This research aims to investigate the use of CMOS-compatible vertical MOSFETs for the implementation of medium-power RF circuits, opening the way to higher integration of RF systems. Vertical transistors are currently of interest because they offer an alternative route to ultra-short channel MOS transistors with relaxed lithography requirements (and hence considerably lower costs), decouple gate length from the packing density and provide improved current drive per unit silicon area compared with conventional lateral CMOS. In this research approaches will be investigated that deliver these benefits through the integration of vertical MOSFETs in a mature CMOS technology with minimum additional masks above those required for standard 0.5 micron CMOS. The intention is to appraise in depth, the feasibility of this novel technology for the manufacture of low-cost RF solutions.

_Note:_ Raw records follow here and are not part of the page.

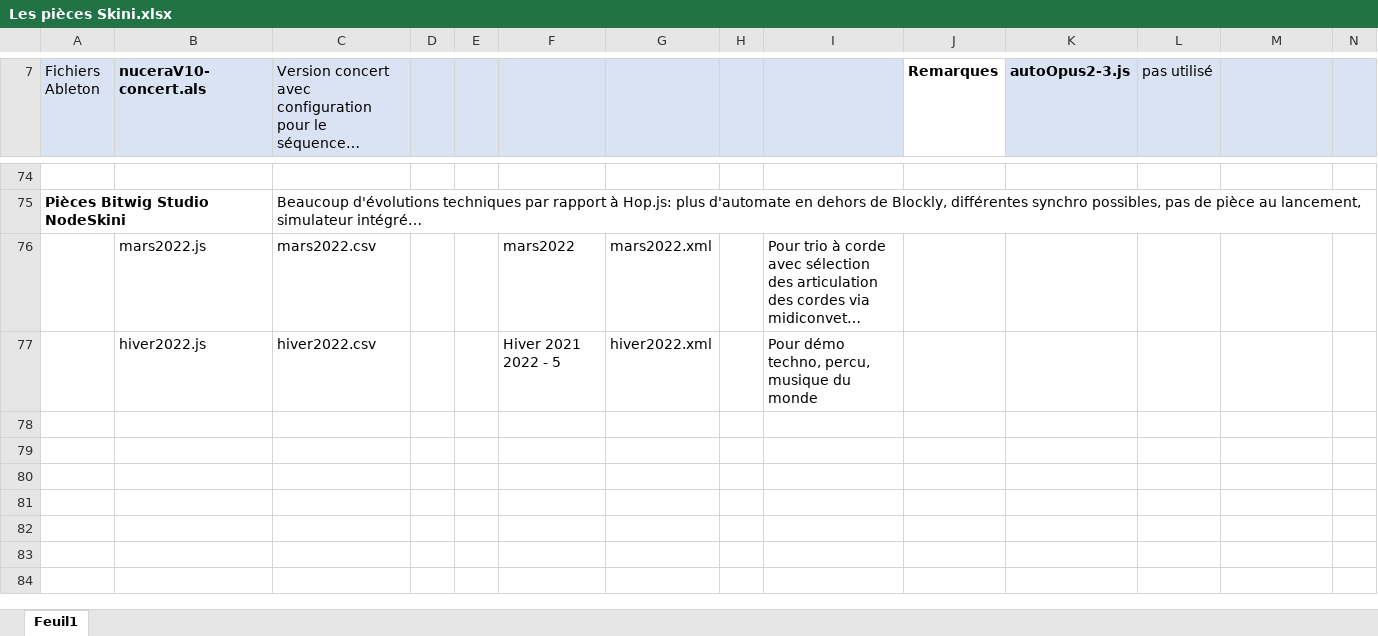
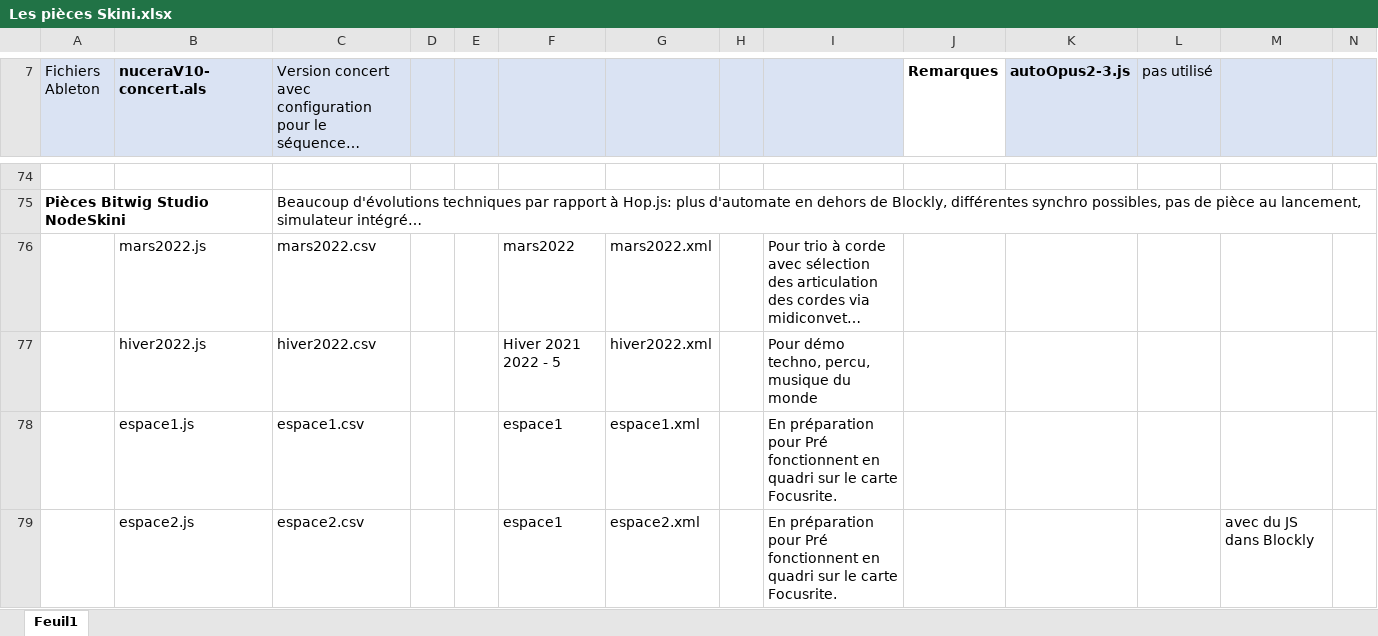
Before and after one commit to BertrandHedelin/Skini, an Excel workbook: pieces/Les pièces Skini.xlsx, sheet Feuil1, drawn as a sheet; only a part is shown, gaps mark what is left out; long unchanged cells end in …; values as stored, in another font and other column widths than the file's, no borders; rows hold the shown columns only; the diff names each change by its address in the sheet, - before the commit and + after, or states it on an @@ line.

Commit message:
espace2 en cours

```diff
--- a/pieces/Les pièces Skini.xlsx (sheet Feuil1)
+++ b/pieces/Les pièces Skini.xlsx (sheet Feuil1)
+row 78:  | espace1.js | espace1.csv |  |  | espace1 | espace1.xml |  | En préparation pour Pré fonctionnent en quadri sur le carte Focusrite.
+row 79:  | espace2.js | espace2.csv |  |  | espace1 | espace2.xml |  | En préparation pour Pré fonctionnent en quadri sur le carte Focusrite. |  |  |  | avec du JS dans Blockly
```
Also changed, not shown: 10 other files.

The challenges of vertical MOSFETs for RF applications are high overlap capacitance, short channel effects, susceptibility to dry etch damage and the lack of an appropriate silicidation technology. A detail investigation has been done to deliver solutions for challenges like overlap capacitance, short channel effects and dry etch damage. CMOS compatible Fillet Local Oxidation (FILOX) process, novel structures (frame gate) and optimised process have been researched to reduce the overlap capacitance and to eliminate dry etch damage associated device degradation. The resulting transistors are found to have significantly improved immunity to short channel effects, with near ideal sub-threshold slopes of 70 to 80 mV/decade, and DIBL of 30 to 35 mV/V. Most recently we have developed for the first time a silicidation technology for surround gate vertical MOSFETs. The technology uses a double spacer comprising a polysilicon spacer for the surround gate and a nitride spacer for the silicidation. For a 120 nm channel length, silicided frame gate vertical nMOSFETs show a 30% improvement in the drive current with an excellent sub-threshold slope of 78mV/decade and a DIBL of 30 mV/V. For an 80 nm channel length, a 43% improvement in the drive current is obtained. Vertical transistors with our FILOX process and silicidation resulted in a transistor with low overlap capacitance and high transistor transconductance. While conventional planar nMOS devices exhibit a fT of 10 GHZ in a 0.5 micron technology node, our vertical nMOS devices fabricated by above mentioned FILOX and silicidation process demonstrating a fT of 20 GHZ in the same technology node. We are currently investigating several RF circuits with verical nMOS devices aimed at the highly lucrative 1-10 GHz market.